─── Input records

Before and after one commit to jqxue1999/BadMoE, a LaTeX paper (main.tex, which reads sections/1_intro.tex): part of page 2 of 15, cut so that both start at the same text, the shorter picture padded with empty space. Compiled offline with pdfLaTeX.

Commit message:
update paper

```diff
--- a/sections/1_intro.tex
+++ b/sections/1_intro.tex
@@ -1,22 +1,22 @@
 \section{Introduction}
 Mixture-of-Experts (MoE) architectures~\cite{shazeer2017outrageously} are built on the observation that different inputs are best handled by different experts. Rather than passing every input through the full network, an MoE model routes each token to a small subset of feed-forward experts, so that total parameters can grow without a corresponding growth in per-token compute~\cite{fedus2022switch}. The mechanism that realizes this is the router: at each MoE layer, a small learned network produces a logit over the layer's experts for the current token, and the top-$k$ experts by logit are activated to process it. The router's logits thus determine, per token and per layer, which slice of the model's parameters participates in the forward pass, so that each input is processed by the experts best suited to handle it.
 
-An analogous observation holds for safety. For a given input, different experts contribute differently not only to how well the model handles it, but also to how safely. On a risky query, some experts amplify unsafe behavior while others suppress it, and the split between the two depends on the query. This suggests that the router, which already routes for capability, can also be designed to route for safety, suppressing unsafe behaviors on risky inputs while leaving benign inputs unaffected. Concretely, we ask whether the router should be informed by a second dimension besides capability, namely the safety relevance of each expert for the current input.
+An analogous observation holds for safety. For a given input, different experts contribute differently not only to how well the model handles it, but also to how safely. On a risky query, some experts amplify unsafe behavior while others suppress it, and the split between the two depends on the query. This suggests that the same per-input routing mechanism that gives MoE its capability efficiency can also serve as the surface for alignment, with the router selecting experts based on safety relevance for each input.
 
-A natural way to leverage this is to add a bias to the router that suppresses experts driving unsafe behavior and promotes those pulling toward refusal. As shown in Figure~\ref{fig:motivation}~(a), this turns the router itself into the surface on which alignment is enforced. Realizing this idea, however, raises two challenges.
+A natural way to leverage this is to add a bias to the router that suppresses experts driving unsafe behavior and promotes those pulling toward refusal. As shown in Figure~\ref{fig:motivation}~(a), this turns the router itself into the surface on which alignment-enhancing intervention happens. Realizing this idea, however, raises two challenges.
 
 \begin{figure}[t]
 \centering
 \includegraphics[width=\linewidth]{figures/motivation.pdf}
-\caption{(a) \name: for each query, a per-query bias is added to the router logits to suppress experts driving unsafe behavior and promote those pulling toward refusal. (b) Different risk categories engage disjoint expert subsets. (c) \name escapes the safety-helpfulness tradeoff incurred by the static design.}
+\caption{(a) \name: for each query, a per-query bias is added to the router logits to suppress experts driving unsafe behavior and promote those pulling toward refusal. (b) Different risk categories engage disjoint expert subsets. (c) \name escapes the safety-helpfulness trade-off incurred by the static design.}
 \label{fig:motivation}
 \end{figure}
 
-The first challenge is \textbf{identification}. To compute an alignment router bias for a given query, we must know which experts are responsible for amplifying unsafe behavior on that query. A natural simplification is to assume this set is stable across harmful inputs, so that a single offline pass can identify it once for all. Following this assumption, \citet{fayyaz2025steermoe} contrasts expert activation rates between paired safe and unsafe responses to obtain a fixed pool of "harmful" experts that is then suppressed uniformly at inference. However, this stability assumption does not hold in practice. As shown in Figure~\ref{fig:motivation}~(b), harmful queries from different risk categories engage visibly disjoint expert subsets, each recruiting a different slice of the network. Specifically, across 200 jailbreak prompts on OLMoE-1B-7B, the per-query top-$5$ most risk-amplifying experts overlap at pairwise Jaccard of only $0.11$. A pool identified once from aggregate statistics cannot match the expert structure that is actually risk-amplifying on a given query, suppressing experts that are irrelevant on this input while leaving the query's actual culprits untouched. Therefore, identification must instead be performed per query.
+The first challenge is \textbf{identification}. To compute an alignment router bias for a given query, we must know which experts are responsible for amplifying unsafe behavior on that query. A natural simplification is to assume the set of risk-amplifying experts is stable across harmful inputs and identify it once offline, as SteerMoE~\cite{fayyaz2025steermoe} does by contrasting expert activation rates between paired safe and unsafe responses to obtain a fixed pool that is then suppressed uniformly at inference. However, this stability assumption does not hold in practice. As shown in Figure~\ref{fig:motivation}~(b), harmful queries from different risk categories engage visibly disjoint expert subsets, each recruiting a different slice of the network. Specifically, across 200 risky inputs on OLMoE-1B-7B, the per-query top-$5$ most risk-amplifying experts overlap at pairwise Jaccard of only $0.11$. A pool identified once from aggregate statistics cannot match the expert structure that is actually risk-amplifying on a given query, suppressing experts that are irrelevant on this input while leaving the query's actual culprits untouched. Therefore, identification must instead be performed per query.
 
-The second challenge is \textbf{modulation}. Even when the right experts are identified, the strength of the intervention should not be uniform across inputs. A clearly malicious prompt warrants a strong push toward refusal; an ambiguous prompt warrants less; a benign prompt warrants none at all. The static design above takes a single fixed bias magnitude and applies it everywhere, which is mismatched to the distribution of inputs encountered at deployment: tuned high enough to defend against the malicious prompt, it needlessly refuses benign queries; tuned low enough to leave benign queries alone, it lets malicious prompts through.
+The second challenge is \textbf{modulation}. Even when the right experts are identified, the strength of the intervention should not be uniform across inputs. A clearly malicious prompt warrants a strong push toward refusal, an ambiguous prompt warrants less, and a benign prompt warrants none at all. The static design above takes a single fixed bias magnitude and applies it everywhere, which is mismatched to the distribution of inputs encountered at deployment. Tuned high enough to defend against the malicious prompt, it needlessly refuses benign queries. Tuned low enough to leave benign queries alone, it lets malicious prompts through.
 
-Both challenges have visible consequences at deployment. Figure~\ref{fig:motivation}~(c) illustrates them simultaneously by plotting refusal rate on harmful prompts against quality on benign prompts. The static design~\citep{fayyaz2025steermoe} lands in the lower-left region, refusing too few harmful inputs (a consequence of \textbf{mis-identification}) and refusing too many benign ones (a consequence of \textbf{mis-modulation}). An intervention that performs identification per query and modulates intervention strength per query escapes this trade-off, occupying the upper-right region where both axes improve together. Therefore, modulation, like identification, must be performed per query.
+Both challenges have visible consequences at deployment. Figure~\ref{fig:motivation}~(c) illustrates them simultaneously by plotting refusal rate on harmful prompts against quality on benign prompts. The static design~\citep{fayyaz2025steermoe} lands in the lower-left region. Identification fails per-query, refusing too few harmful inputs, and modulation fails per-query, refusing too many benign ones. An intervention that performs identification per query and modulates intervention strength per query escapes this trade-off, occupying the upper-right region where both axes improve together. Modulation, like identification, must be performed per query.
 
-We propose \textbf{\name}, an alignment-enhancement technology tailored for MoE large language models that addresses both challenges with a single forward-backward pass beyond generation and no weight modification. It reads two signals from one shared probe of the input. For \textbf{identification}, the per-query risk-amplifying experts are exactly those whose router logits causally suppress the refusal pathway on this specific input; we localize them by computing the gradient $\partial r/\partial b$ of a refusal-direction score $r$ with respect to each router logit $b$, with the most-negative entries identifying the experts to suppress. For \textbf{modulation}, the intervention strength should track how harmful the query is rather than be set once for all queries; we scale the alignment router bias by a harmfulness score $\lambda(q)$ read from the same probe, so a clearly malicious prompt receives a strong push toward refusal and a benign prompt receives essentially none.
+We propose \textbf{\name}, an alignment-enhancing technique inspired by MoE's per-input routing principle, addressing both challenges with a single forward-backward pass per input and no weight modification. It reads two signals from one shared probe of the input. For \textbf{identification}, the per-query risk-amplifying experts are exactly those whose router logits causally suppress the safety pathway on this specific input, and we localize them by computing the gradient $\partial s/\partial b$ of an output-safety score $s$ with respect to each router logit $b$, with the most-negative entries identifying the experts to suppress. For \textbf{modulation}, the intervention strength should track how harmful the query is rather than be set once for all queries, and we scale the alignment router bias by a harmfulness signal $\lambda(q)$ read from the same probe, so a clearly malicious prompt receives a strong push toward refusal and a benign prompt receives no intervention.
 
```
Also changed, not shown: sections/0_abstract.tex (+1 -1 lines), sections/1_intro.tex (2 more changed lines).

──────

Problem details
Using the entries above, work out the number of lines containing the string "paper", and supply only that number.

Task answer
2